Scientists still rely on a set of 19th century postulates to identify disease-causing organisms but more than 100 years of research shows why we need to move on.
Illustrations from the Nuremberg Chronicle, by Hartmann Schedel (1440-1514)
Reports of demonic possession are once again on the rise. But during the devil’s last apogee in early modern Europe, demonic afflictions were taken seriously by both priests and physicians.
Remotely monitoring honeybee hives can help track the health of the colony.
Remote sensors allowed us to observe the in-hive activities of honeybees, which could be key to keeping bee colonies worldwide healthy.
Lots of positive pregnancy tests this time of year.
Did you ever consider that human beings might have a breeding season? Birth seasonality exists – and has interesting implications for childhood disease outbreaks.
Ebola is a dreadful disease and is one of the deadliest infections known to medical science.
Instability in the DRC and Ebola's deadly properties is making it hard to contain the virus.
Babies to order.
Forecasts of designer babies followed the announcement of the gene-edited twins, just as they have for any reproductive technology since 1978. This signals the public must learn more about genetics.
A study showed it’s social circumstance, and not biology, that explains most of the differences in the occurrence of diabetes among racial and ethnic groups.
What contributes most to being at high risk of diabetes – diet, genes or something else?
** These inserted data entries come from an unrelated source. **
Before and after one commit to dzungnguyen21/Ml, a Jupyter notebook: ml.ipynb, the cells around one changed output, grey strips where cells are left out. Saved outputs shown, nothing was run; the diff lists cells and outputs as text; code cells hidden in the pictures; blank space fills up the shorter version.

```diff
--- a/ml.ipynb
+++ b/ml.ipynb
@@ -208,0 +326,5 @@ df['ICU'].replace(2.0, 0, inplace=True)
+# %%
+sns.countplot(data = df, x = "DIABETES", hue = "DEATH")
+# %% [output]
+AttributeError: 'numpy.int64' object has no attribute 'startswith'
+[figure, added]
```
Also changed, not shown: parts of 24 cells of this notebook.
Big research questions need robust research approaches, so let's break it down.
Staying in school improves your chances of a healthy future.
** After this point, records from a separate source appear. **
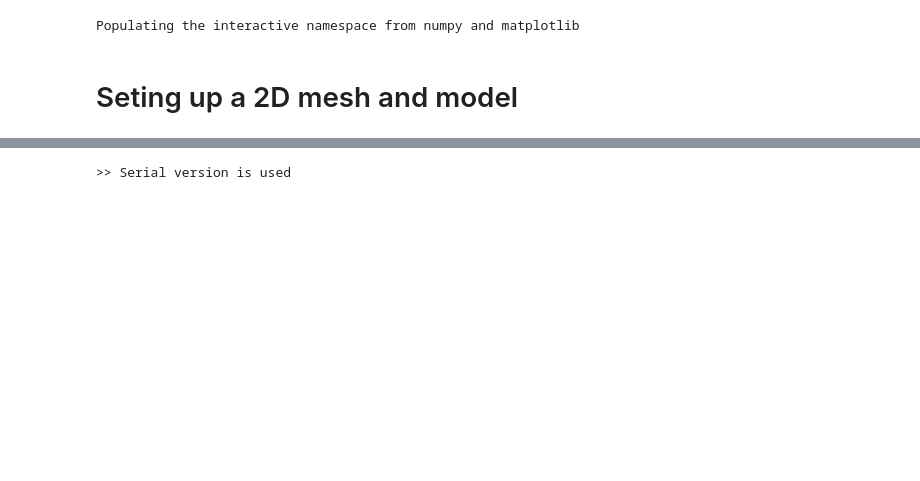
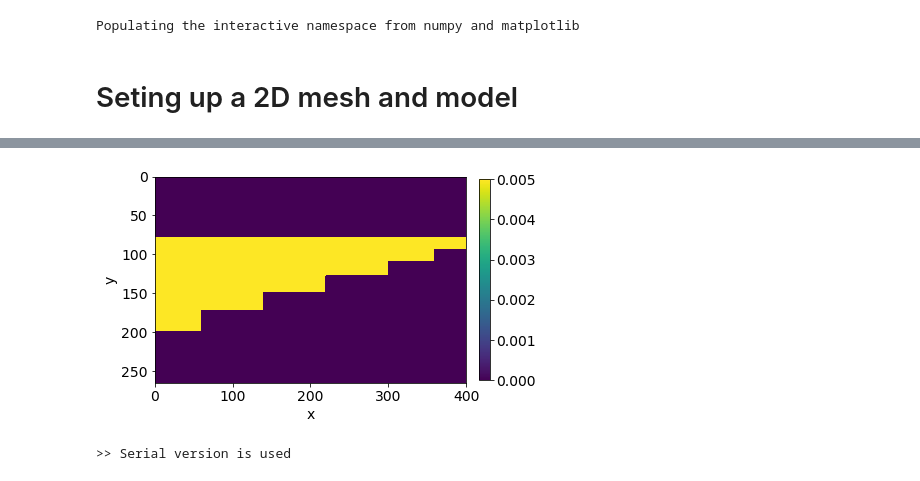
Before and after one commit to simpeg/simpegEM1D, a Jupyter notebook: notebooks/examples/Test_global_em1d_inversion.ipynb, the cells around one changed output, grey strips where cells are left out. Cells and saved outputs as stored; diff of their text form; code cells hidden in the pictures; blank space fills up the shorter version.

```diff
--- a/notebooks/examples/Test_global_em1d_inversion.ipynb
+++ b/notebooks/examples/Test_global_em1d_inversion.ipynb
@@ -51,3 +53,13 @@ plt.gca().set_aspect(1)
+# %%
+cb = plt.colorbar(
+    mesh.plotImage(chi, grid=False)[0],
+    fraction=0.03, pad=0.04
+)
+
+plt.ylim(mesh.vectorNy.max(), mesh.vectorNy.min())
+plt.gca().set_aspect(1)
+# %% [output]
+[figure, added]
 # %%
 x = mesh.vectorCCx
 y = np.zeros_like(x)
```
Also changed, not shown: parts of 9 cells of this notebook, 8 other files.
New data underscore that adults with no high school diploma or GED are at the greatest risk for the leading causes of disease and death.
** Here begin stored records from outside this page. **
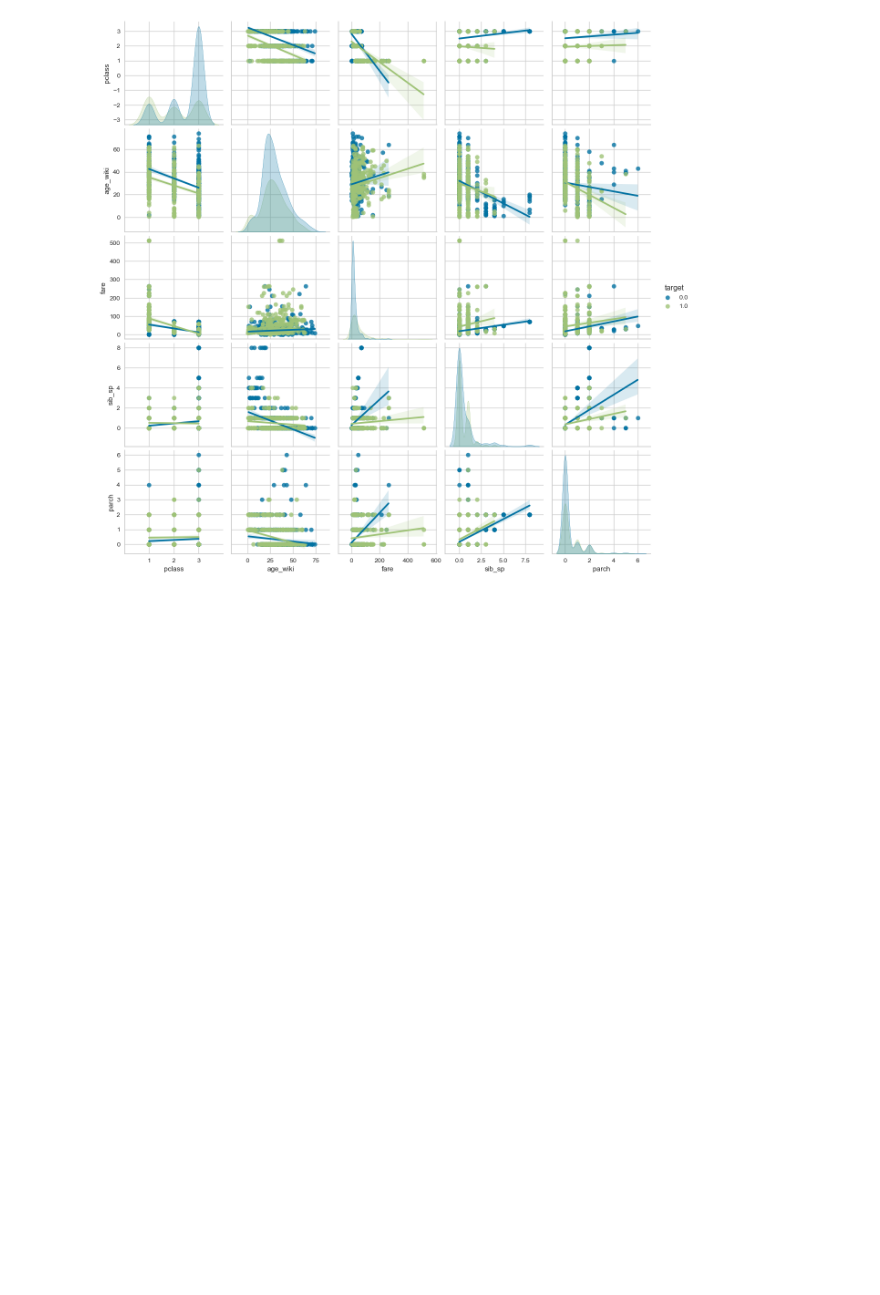
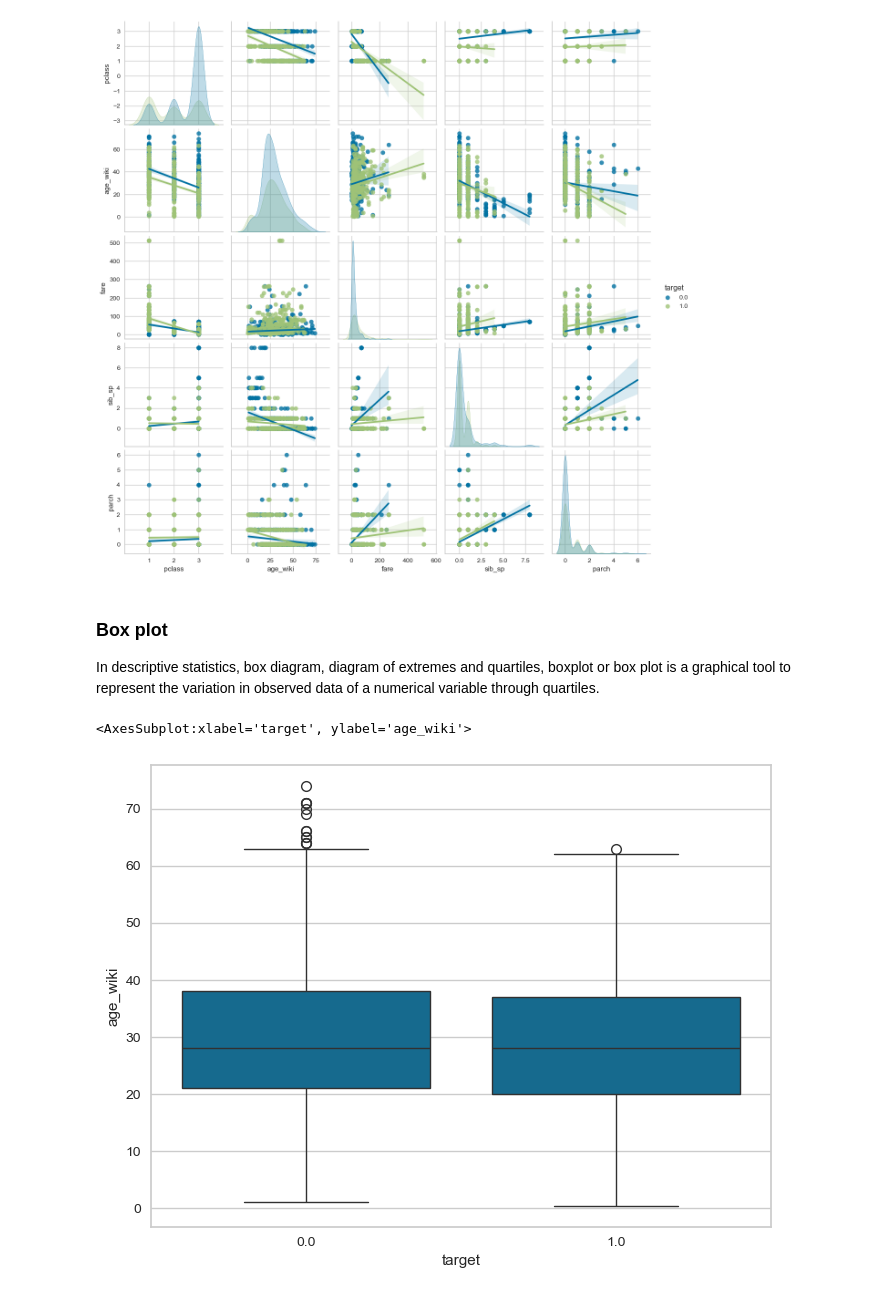
Before and after one commit to DellaCortef/machine-learning-pocket-reference, a Jupyter notebook: data-exploring.ipynb, the cells around one changed output. Drawn from its saved outputs; the diff is of its cells as text; code cells hidden in the pictures; blank space fills up the shorter version.

Commit message:
age_wiki box plot

```diff
--- a/data-exploring.ipynb
+++ b/data-exploring.ipynb
@@ -413,3 +398,18 @@ p = pairplot(
 )
 # %% [output]
 [figure]
+# %% [markdown]
+### Box plot
+
+In descriptive statistics, box diagram, diagram of extremes and quartiles, boxplot or box plot is a graphical tool to represent the variation in observed data of a numerical variable through quartiles.
+# %%
+fig, ax = plt.subplots(figsize = (8, 6))
+
+# copying the X dataframe
+new_df = X.copy()
+
+new_df["target"] = y
+boxplot(x = "target", y = "age_wiki", data = new_df)
+# %% [output]
+<AxesSubplot:xlabel='target', ylabel='age_wiki'>
+[figure, added]
```
Also changed, not shown: parts of 2 cells of this notebook.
A microscopy image of
Aspergillus fumigatus fungus, one of the biggest killers of patients with weak immune systems.
Mark Stappers/Kevin Mackenzie
Fungi perform a vital role in the biological cycle, but pose an increasing danger to human health – invasive fungal infections kill three times more people than malaria.
Faecal bacteria on hands is really common.
Handshakes may be polite, but they're also a sure fire way to transfer lots of bacteria from one hand to another.
The term “epidemic” is now being used for more than infectious diseases. So what does it actually mean?
The obesity epidemic, the flu epidemic, the opioid epidemic... in the 21st century, everything seems to be an "epidemic". But what does the term actually mean?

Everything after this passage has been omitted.